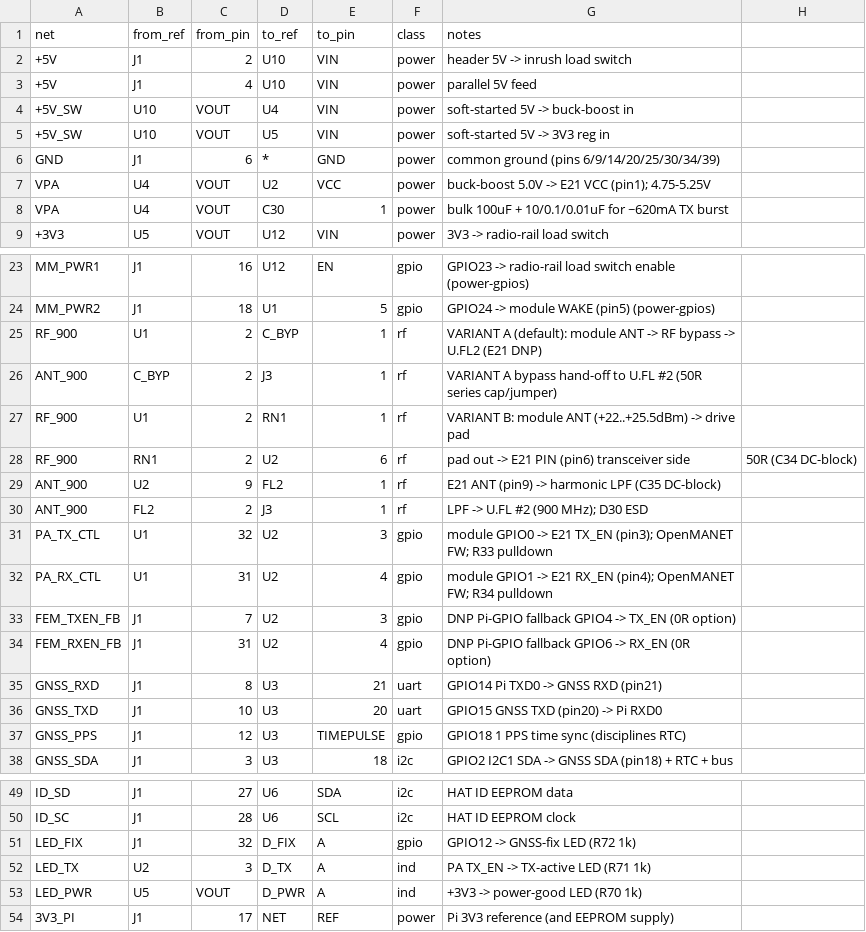
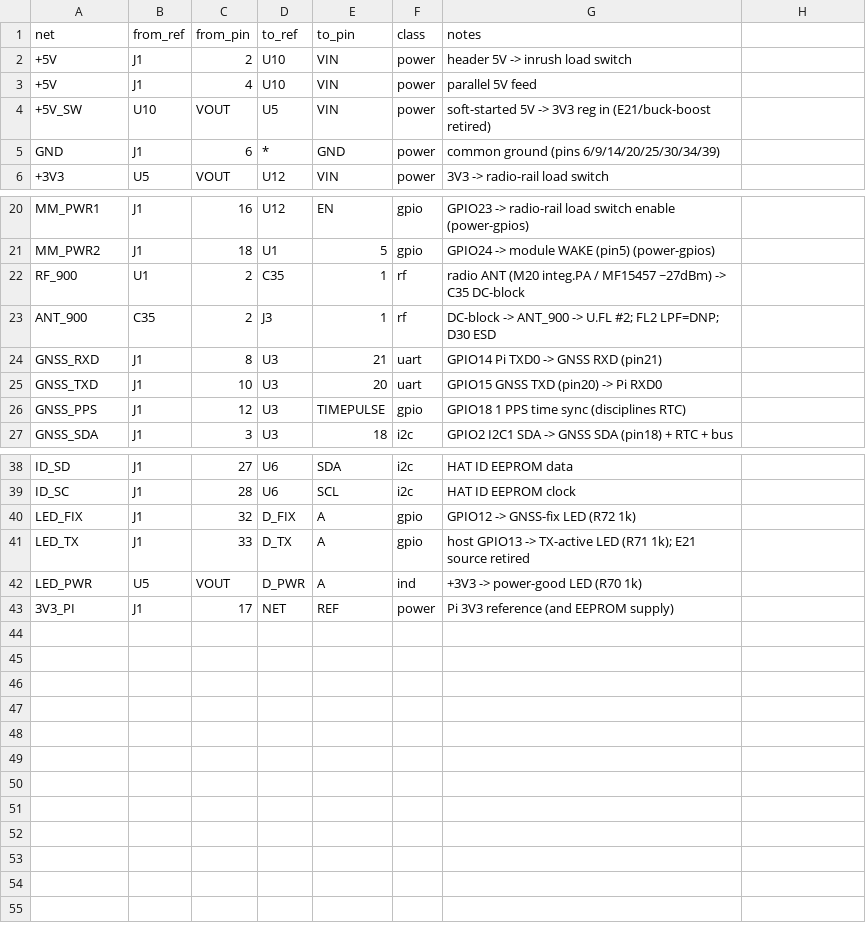
Before and after one commit to JCrossTX/Pi-Zero-2W-MANET-HAT, a CSV file: hardware/netlist/connections.csv, drawn as a sheet; only a part is shown, gaps mark what is left out.

```diff
--- a/hardware/netlist/connections.csv
+++ b/hardware/netlist/connections.csv
@@ -3,7 +3,4 @@ net,from_ref,from_pin,to_ref,to_pin,class,notes
 +5V,J1,4,U10,VIN,power,parallel 5V feed
-+5V_SW,U10,VOUT,U4,VIN,power,soft-started 5V -> buck-boost in
-+5V_SW,U10,VOUT,U5,VIN,power,soft-started 5V -> 3V3 reg in
++5V_SW,U10,VOUT,U5,VIN,power,soft-started 5V -> 3V3 reg in (E21/buck-boost retired)
 GND,J1,6,*,GND,power,common ground (pins 6/9/14/20/25/30/34/39)
-VPA,U4,VOUT,U2,VCC,power,buck-boost 5.0V -> E21 VCC (pin1); 4.75-5.25V
-VPA,U4,VOUT,C30,1,power,bulk 100uF + 10/0.1/0.01uF for ~620mA TX burst
 +3V3,U5,VOUT,U12,VIN,power,3V3 -> radio-rail load switch
@@ -24,12 +21,4 @@ MM_PWR1,J1,16,U12,EN,gpio,GPIO23 -> radio-rail load switch enable (power-gpios)
 MM_PWR2,J1,18,U1,5,gpio,GPIO24 -> module WAKE (pin5) (power-gpios)
-RF_900,U1,2,C_BYP,1,rf,VARIANT A (default): module ANT -> RF bypass -> U.FL2 (E21 DNP)
-ANT_900,C_BYP,2,J3,1,rf,VARIANT A bypass hand-off to U.FL #2 (50R series cap/jumper)
-RF_900,U1,2,RN1,1,rf,VARIANT B: module ANT (+22..+25.5dBm) -> drive pad
-RF_900,RN1,2,U2,6,rf,pad out -> E21 PIN (pin6) transceiver side, 50R (C34 DC-block)
-ANT_900,U2,9,FL2,1,rf,E21 ANT (pin9) -> harmonic LPF (C35 DC-block)
-ANT_900,FL2,2,J3,1,rf,LPF -> U.FL #2 (900 MHz); D30 ESD
-PA_TX_CTL,U1,32,U2,3,gpio,module GPIO0 -> E21 TX_EN (pin3); OpenMANET FW; R33 pulldown
-PA_RX_CTL,U1,31,U2,4,gpio,module GPIO1 -> E21 RX_EN (pin4); OpenMANET FW; R34 pulldown
-FEM_TXEN_FB,J1,7,U2,3,gpio,DNP Pi-GPIO fallback GPIO4 -> TX_EN (0R option)
-FEM_RXEN_FB,J1,31,U2,4,gpio,DNP Pi-GPIO fallback GPIO6 -> RX_EN (0R option)
+RF_900,U1,2,C35,1,rf,radio ANT (M20 integ.PA / MF15457 ~27dBm) -> C35 DC-block
+ANT_900,C35,2,J3,1,rf,DC-block -> ANT_900 -> U.FL #2; FL2 LPF=DNP; D30 ESD
 GNSS_RXD,J1,8,U3,21,uart,GPIO14 Pi TXD0 -> GNSS RXD (pin21)
@@ -51,3 +40,3 @@ ID_SC,J1,28,U6,SCL,i2c,HAT ID EEPROM clock
 LED_FIX,J1,32,D_FIX,A,gpio,GPIO12 -> GNSS-fix LED (R72 1k)
-LED_TX,U2,3,D_TX,A,ind,PA TX_EN -> TX-active LED (R71 1k)
+LED_TX,J1,33,D_TX,A,gpio,host GPIO13 -> TX-active LED (R71 1k); E21 source retired
 LED_PWR,U5,VOUT,D_PWR,A,ind,+3V3 -> power-good LED (R70 1k)
```
Also changed, not shown: 23 other files.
----
Gather every line from the listing above in which "VOUT" appears, and copy those lines.

## Response area
-+5V_SW,U10,VOUT,U4,VIN,power,soft-started 5V -> buck-boost in
-+5V_SW,U10,VOUT,U5,VIN,power,soft-started 5V -> 3V3 reg in
++5V_SW,U10,VOUT,U5,VIN,power,soft-started 5V -> 3V3 reg in (E21/buck-boost retired)
-VPA,U4,VOUT,U2,VCC,power,buck-boost 5.0V -> E21 VCC (pin1); 4.75-5.25V
-VPA,U4,VOUT,C30,1,power,bulk 100uF + 10/0.1/0.01uF for ~620mA TX burst
 +3V3,U5,VOUT,U12,VIN,power,3V3 -> radio-rail load switch
 LED_PWR,U5,VOUT,D_PWR,A,ind,+3V3 -> power-good LED (R70 1k)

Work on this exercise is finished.